Scobleizer called the teaming up of Apture and Scribd the beginning of a “more usable web.”

You can install an Apture plugin in your WordPress blog, so that your readers can find relevant content without ever leaving your page no matter whether they have the Firefox addon or not. With the Apture plugin installed in WordPress, there are two new buttons added to your editing window. One for making hyperlinks and other for embedding content. Apture searches for references, video, images, audio, maps, news, people or other content that can be added to your post.

Kim Pearson used embedded video in Remembering Paul Robeson. She used Apture to embed documents in Distributed Expertise in Enhancing Computing Education With Connections to the Arts. You can see a couple of images of gadgets I found with the Apture plug in for WordPress on Web Teacher. With Apture, you are able to embed interesting content in your site to keep people around longer.

One thing to look out for: if you install the Firefox extension, the WordPress plug in may not work right. This is temporary. I had a problem with the plugin and wrote to Apture support, who answered almost immediately (wow!) and told me to disable the Firefox extension for a few days until they fix the bug.

For Your iPhone

The new toy for your phone is Instagram. It’s a free app that makes publishing the photos from your iPhone easier.

Before Instagram, to send a photo from my phone I had to take the photo and then open some other app like Twitter to post it where I wanted it. With Instagram, as soon as I take a photo with the app, it shoots out to either Facebook, Twitter or Flickr – or all three at once – depending on how I set it up.

Here’s how Instagram does a tweet. The image is sent to an Instagram page.

That Instagram image becomes part of a rotating display of images rather like what you see on Flickr when you click the explore button. It is public to everyone. Naturally, you can set up a list of people whose images you want to watch on Instagram; a friends list, if you will.

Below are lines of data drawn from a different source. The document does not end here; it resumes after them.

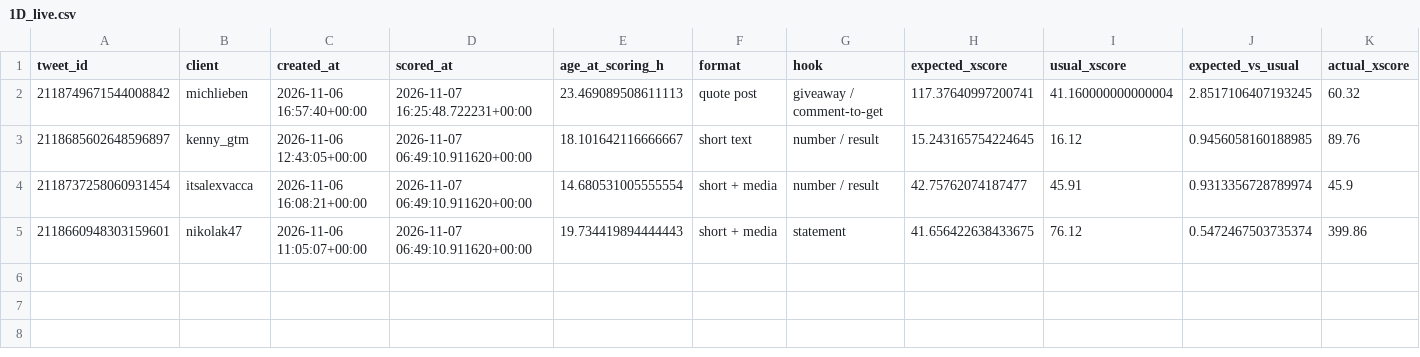
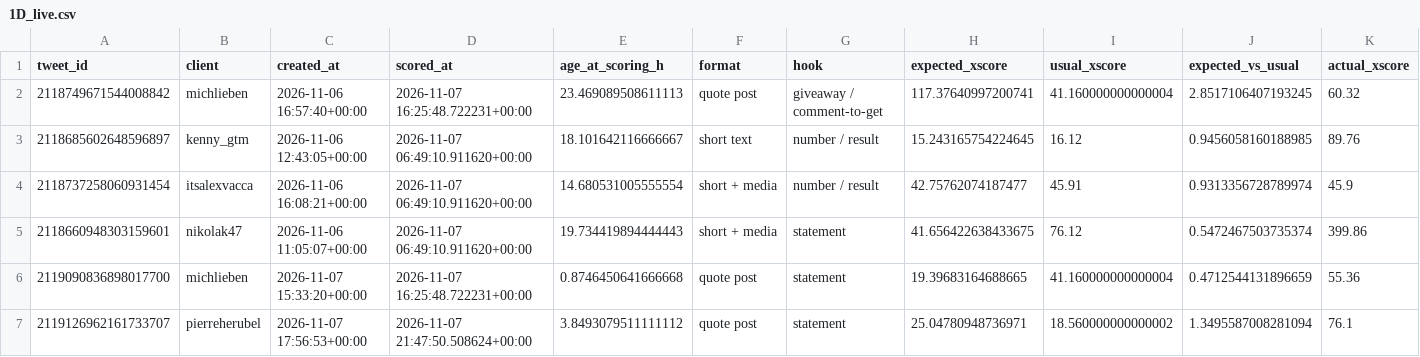
Before and after one commit to Sai-Prashanth123/Audience-Seeding, a CSV file: reports/1D_live.csv, drawn as a sheet; only a part is shown; rows hold the shown columns only; the diff names each change by its address in the sheet, - before the commit and + after, or states it on an @@ line.

```diff
--- a/reports/1D_live.csv
+++ b/reports/1D_live.csv
+row 6: 2119090836898017700 | michlieben | 2026-11-07 15:33:20+00:00 | 2026-11-07 16:25:48.722231+00:00 | 0.8746450641666668 | quote post | statement | 19.39683164688665 | 41.160000000000004 | 0.4712544131896659 | 55.36
+row 7: 2119126962161733707 | pierreherubel | 2026-11-07 17:56:53+00:00 | 2026-11-07 21:47:50.508624+00:00 | 3.8493079511111112 | quote post | statement | 25.04780948736971 | 18.560000000000002 | 1.3495587008281094 | 76.1
```
Also changed, not shown: 3 other files.
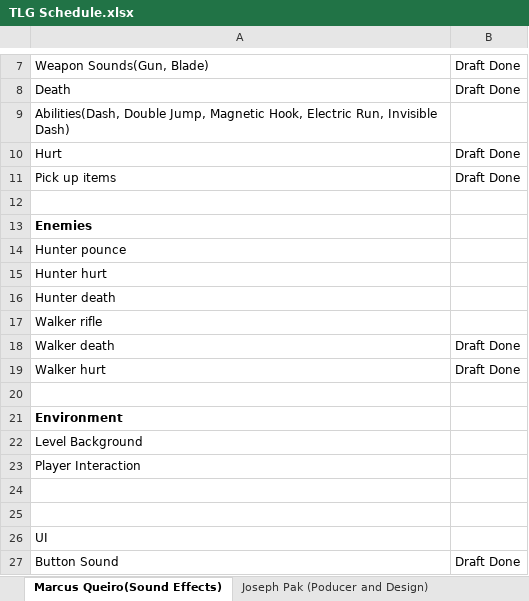
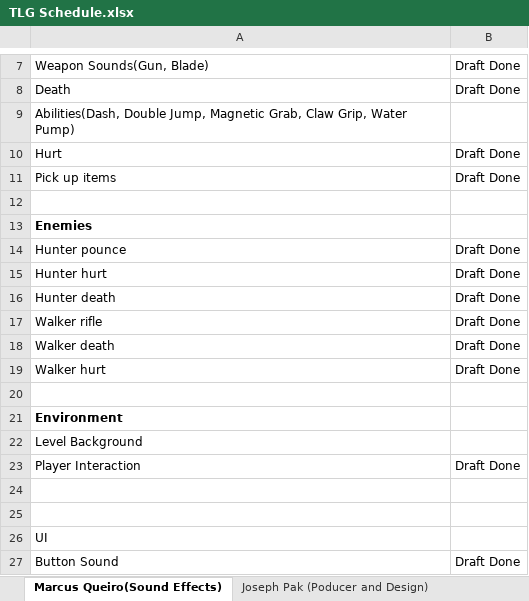
Before and after one commit to Undead-Artyom/Total-Let-Down-Games, an Excel workbook: TLG Schedule.xlsx, sheet Marcus Queiro(Sound Effects), drawn as a sheet; only a part is shown, gaps mark what is left out; values as stored, in another font and other column widths than the file's, no borders; the diff names each change by its address in the sheet, - before the commit and + after, or states it on an @@ line.

Commit message:
One upload
Uploaded player interaction sound plus updated my schedule(again?) since it didn't update the first time

```diff
--- a/TLG Schedule.xlsx (sheet Marcus Queiro(Sound Effects))
+++ b/TLG Schedule.xlsx (sheet Marcus Queiro(Sound Effects))
-A9: …Jump, Magnetic Hook, Electric Run, Invisible Dash)
+A9: …Jump, Magnetic Grab, Claw Grip, Water Pump)
-B14:B17: (empty)
+B14:B17: Draft Done
-B23: (empty)
+B23: Draft Done
```
Also changed, not shown: 1 other file.
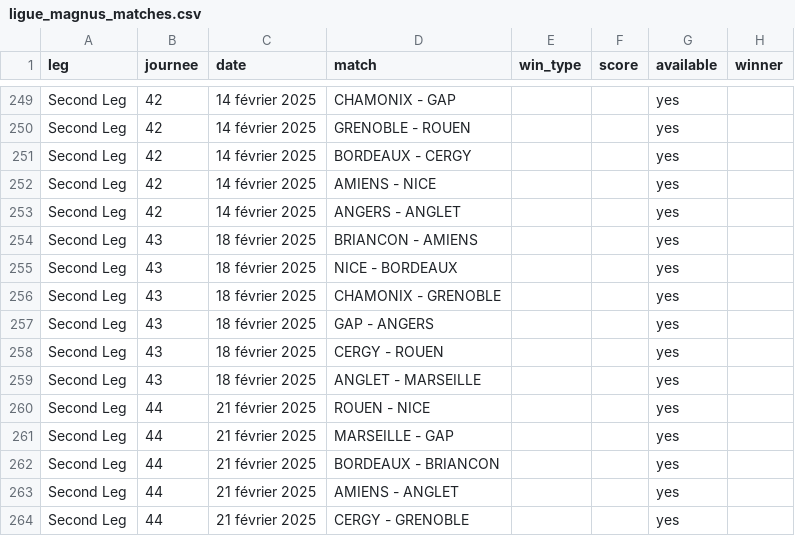
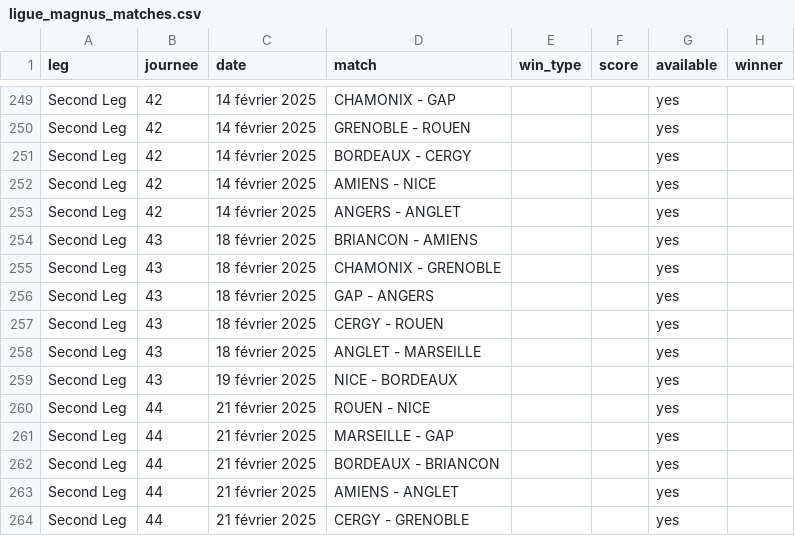
Before and after one commit to Dragilooping/Python_main, a CSV file: ligue_magnus_matches.csv, drawn as a sheet; only a part is shown, gaps mark what is left out.

```diff
--- a/ligue_magnus_matches.csv
+++ b/ligue_magnus_matches.csv
@@ -254,3 +254,2 @@ Second Leg,42,14 février 2025,ANGERS - ANGLET,,,yes,
 Second Leg,43,18 février 2025,BRIANCON - AMIENS,,,yes,
-Second Leg,43,18 février 2025,NICE - BORDEAUX,,,yes,
 Second Leg,43,18 février 2025,CHAMONIX - GRENOBLE,,,yes,
@@ -259,2 +258,3 @@ Second Leg,43,18 février 2025,CERGY - ROUEN,,,yes,
 Second Leg,43,18 février 2025,ANGLET - MARSEILLE,,,yes,
+Second Leg,43,19 février 2025,NICE - BORDEAUX,,,yes,
 Second Leg,44,21 février 2025,ROUEN - NICE,,,yes,
```
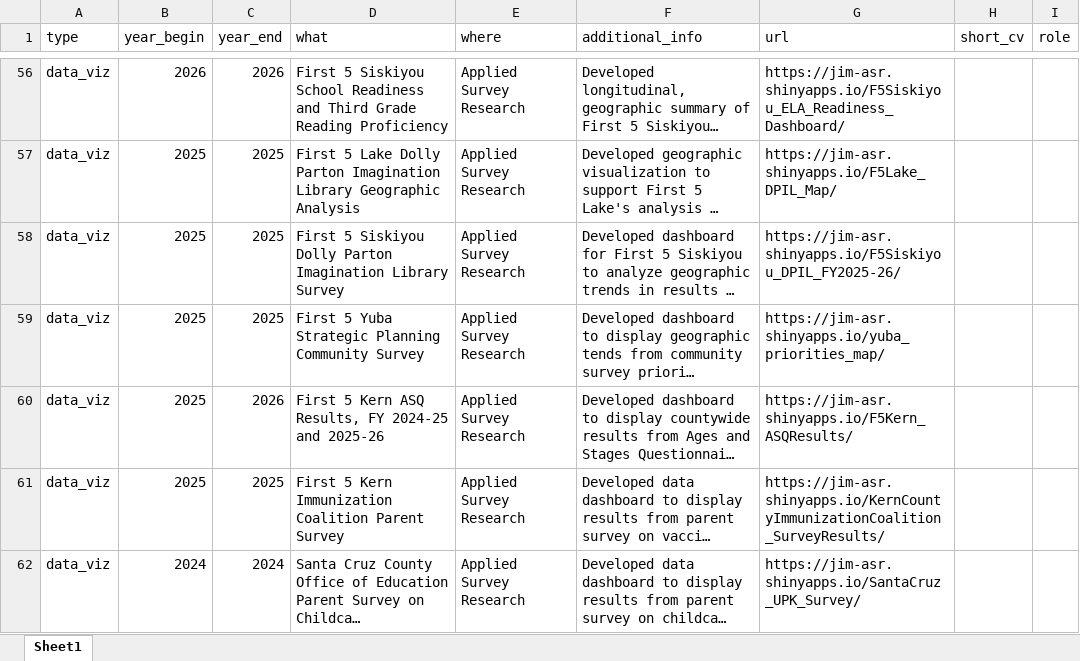
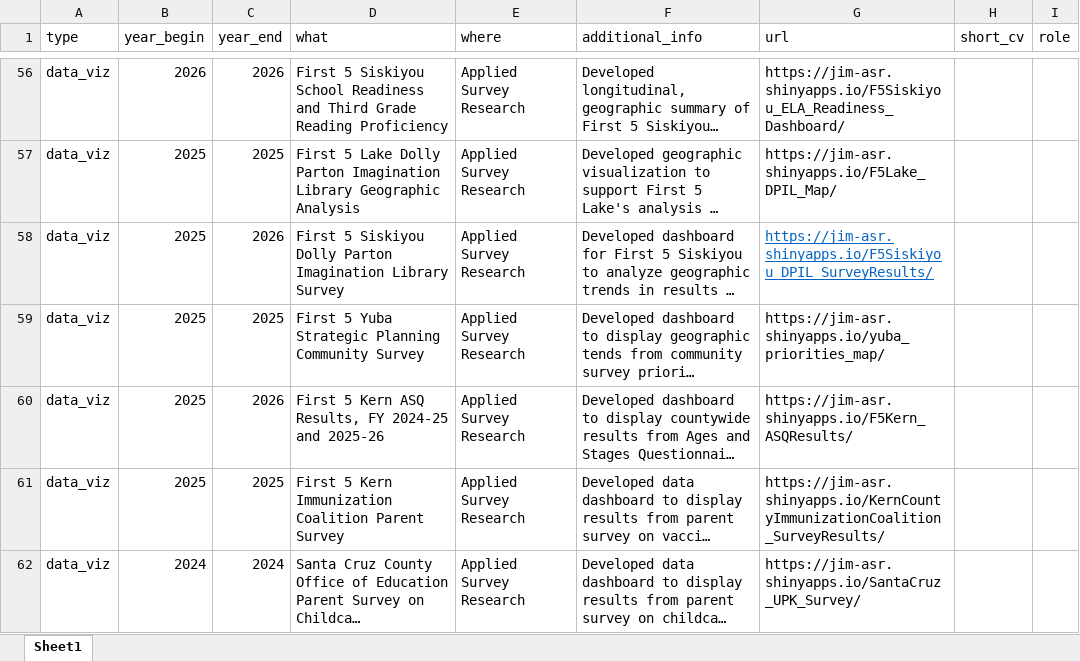
Before and after one commit to Jim-Wright90/wright_cv, an Excel workbook: data/cv_entries.xlsx, sheet Sheet1, drawn as a sheet; only a part is shown, gaps mark what is left out; long unchanged cells end in …; values as stored, in another font and other column widths than the file's, no borders; the diff names each change by its address in the sheet, - before the commit and + after, or states it on an @@ line.

Commit message:
Siskiyou DPIL map update

```diff
--- a/data/cv_entries.xlsx (sheet Sheet1)
+++ b/data/cv_entries.xlsx (sheet Sheet1)
-C58 (year_end): 2025
+C58 (year_end): 2026
-G58 (url): https://jim-asr.shinyapps.io/F5Siskiyou_DPIL_FY2025-26/
+G58 (url): https://jim-asr.shinyapps.io/F5Siskiyou_DPIL_SurveyResults/
@@ G58 underline: off → on, text colour: black → #0563C1 @@
```
Also changed, not shown: 1 other file.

If you send it to Flickr, the image becomes one more item in your Flickr stream, not an image on the Instagram site. With Facebook, the image goes into your photos there.

More Resources

Cross-posted at BlogHer.